Fortunately for Wingårdh's clients, he and colleagues Karin Wingårdh, Danuta Nielsen, and Joakim Lyth found a way to make the project work within the community's guidelines. They did it by blasting out part of the rocky, sloped site and embedding the house into centuries-old layers of granite. Because the craggy, cottage-dotted landscape stretches out to the north, east, and south, they designed a V-shaped floor plan for sight lines in every direction. “The plan was dictated by the site, by where the nice views are and to avoid disturbing the views from other houses,” Wingårdh says. By nestling the open end of the “V” into the hillside and tapering the rooflines according to the slope of the land, they eked out enough vertical space for three stories—a top-floor office loft, a main level, and a below-grade bedroom level. Nowhere on the site does the home rise more than one floor above the ground level at that particular spot, so technically the project conforms to the single-story requirement. “It was sort of bending the rules,” Gert Wingårdh admits. Their maneuverings also led to the home's most striking feature: the naturally occurring walls of rock that penetrate the master bathroom and lounge.

Such a rugged setting required an equally strong structure, so Wingårdh chose concrete for the house's frame. Lightweight, watertight foam glass insulation retains heat during the frigid Swedish winters, and a coat of plaster over it provides extra durability. Pre-patinated velvety black copper shingles clad the building. A ring of crushed limestone surrounds the foundation to neutralize any copper ions contained in the runoff from rain and snowstorms. Inside, radiant heat keeps the locally grown ash floors toasty, and carefully placed windows let precious sunlight pierce deep into each room.

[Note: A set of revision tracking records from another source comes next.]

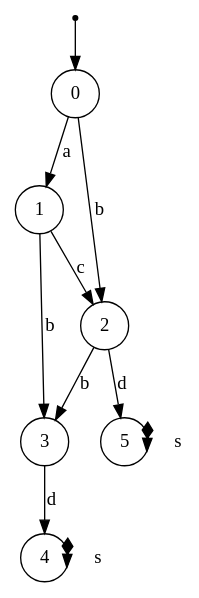
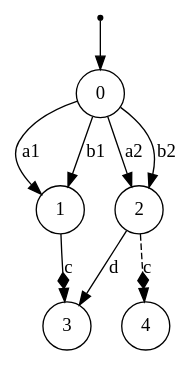
One commit to Reithger/Finite-State-Machine-Model changed the diagram in dotsource.dot. Above: the diagram before and after it, drawn with Graphviz. The commit also changed 11 other files, not shown here.

```diff
--- a/dotsource.dot
+++ b/dotsource.dot
@@ -1,19 +1,16 @@
 digraph G {
 "n0"[label="0"shape=circle color="black"];
 "ArbitraryUnusedNameNoWorriesJustGrooving1"[fontSize=1 shape=point];
 "n1"[label="1"shape=circle color="black"];
 "n2"[label="2"shape=circle color="black"];
 "n3"[label="3"shape=circle color="black"];
 "n4"[label="4"shape=circle color="black"];
-"n5"[label="5"shape=circle color="black"];
 {"ArbitraryUnusedNameNoWorriesJustGrooving1"}->{"n0"};
-{"n0"}->{"n1"}[label = "a" color="black" arrowhead="normal" style=""];
-{"n0"}->{"n2"}[label = "b" color="black" arrowhead="normal" style=""];
-{"n1"}->{"n3"}[label = "b" color="black" arrowhead="normal" style=""];
-{"n1"}->{"n2"}[label = "c" color="black" arrowhead="normal" style=""];
-{"n2"}->{"n3"}[label = "b" color="black" arrowhead="normal" style=""];
-{"n2"}->{"n5"}[label = "d" color="black" arrowhead="normal" style=""];
-{"n3"}->{"n4"}[label = "d" color="black" arrowhead="normal" style=""];
-{"n4"}->{"n4"}[label = "s" color="black" arrowhead="normaldiamond" style=""];
-{"n5"}->{"n5"}[label = "s" color="black" arrowhead="normaldiamond" style="dashed"];
+{"n0"}->{"n1"}[label = "a1" color="black" arrowhead="normal" style=""];
+{"n0"}->{"n1"}[label = "b1" color="black" arrowhead="normal" style=""];
+{"n0"}->{"n2"}[label = "a2" color="black" arrowhead="normal" style=""];
+{"n0"}->{"n2"}[label = "b2" color="black" arrowhead="normal" style=""];
+{"n1"}->{"n3"}[label = "c" color="black" arrowhead="normaldiamond" style=""];
+{"n2"}->{"n3"}[label = "d" color="black" arrowhead="normal" style=""];
+{"n2"}->{"n4"}[label = "c" color="black" arrowhead="normaldiamond" style="dashed"];
 }
```
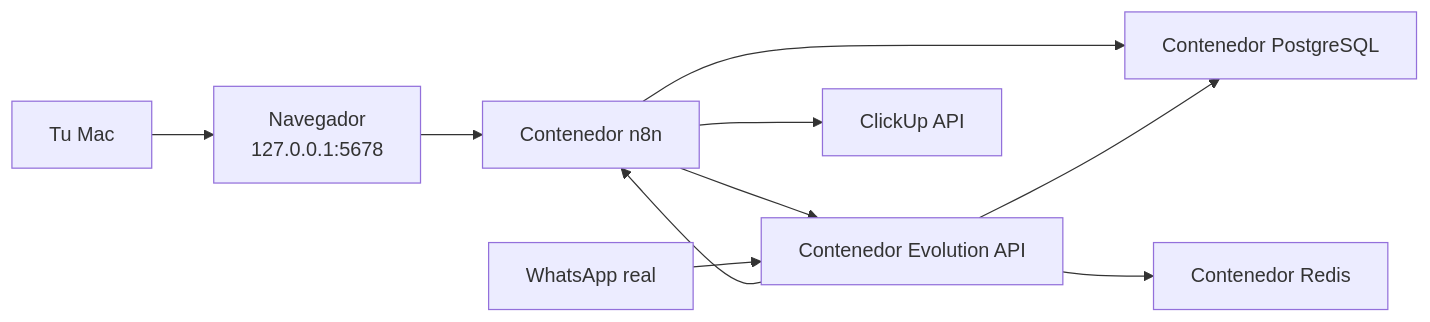
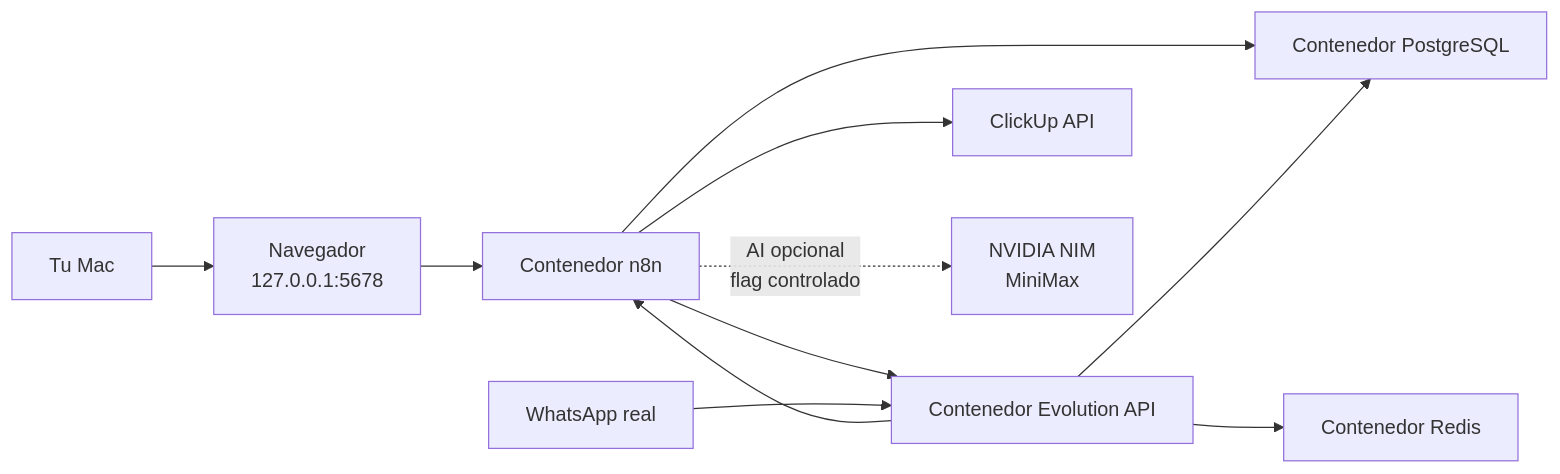
The diagram in docs/arquitectura.md (juanpablovM/Automatizacion-WhatsApp), drawn with Mermaid before and after one commit. The commit also changed other lines of this file and 31 other files, not shown here.

````diff
--- a/docs/arquitectura.md
+++ b/docs/arquitectura.md
@@ -32,12 +33,13 @@
 ```mermaid
 flowchart LR
     User["Tu Mac"] --> Browser["Navegador<br/>127.0.0.1:5678"]
     Browser --> N8N["Contenedor n8n"]
     N8N --> PG["Contenedor PostgreSQL"]
     N8N --> EVO["Contenedor Evolution API"]
     EVO --> REDIS["Contenedor Redis"]
     EVO --> PG
     N8N --> CU["ClickUp API"]
+    N8N -.->|AI opcional<br/>flag controlado| AI["NVIDIA NIM<br/>MiniMax"]
     WA["WhatsApp real"] --> EVO
     EVO --> N8N
 ```
````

As head of a 112-person firm with offices in Stockholm, Sweden, and Göteborg, Win-gårdh doesn't always have the time to focus on custom houses during regular business hours, so he designed this one over a series of weekends and vacations. “I like to have one villa I can focus on every year,” he says of his moonlighting. “I do it because it's interesting to me.”

project:

Villa Astrid, Göteborg, Sweden

architect:

Wingårdh Architects, Göteborg

general contractor:

Bergman & Höök, Göteborg

structural engineer:

FB Engineering, Göteborg

landscape architect:

NOD, Stockholm, Sweden

project size:

4,090 square feet

site size:

0.2 acre

construction cost:

$339 per square foot

photography:

James Silverman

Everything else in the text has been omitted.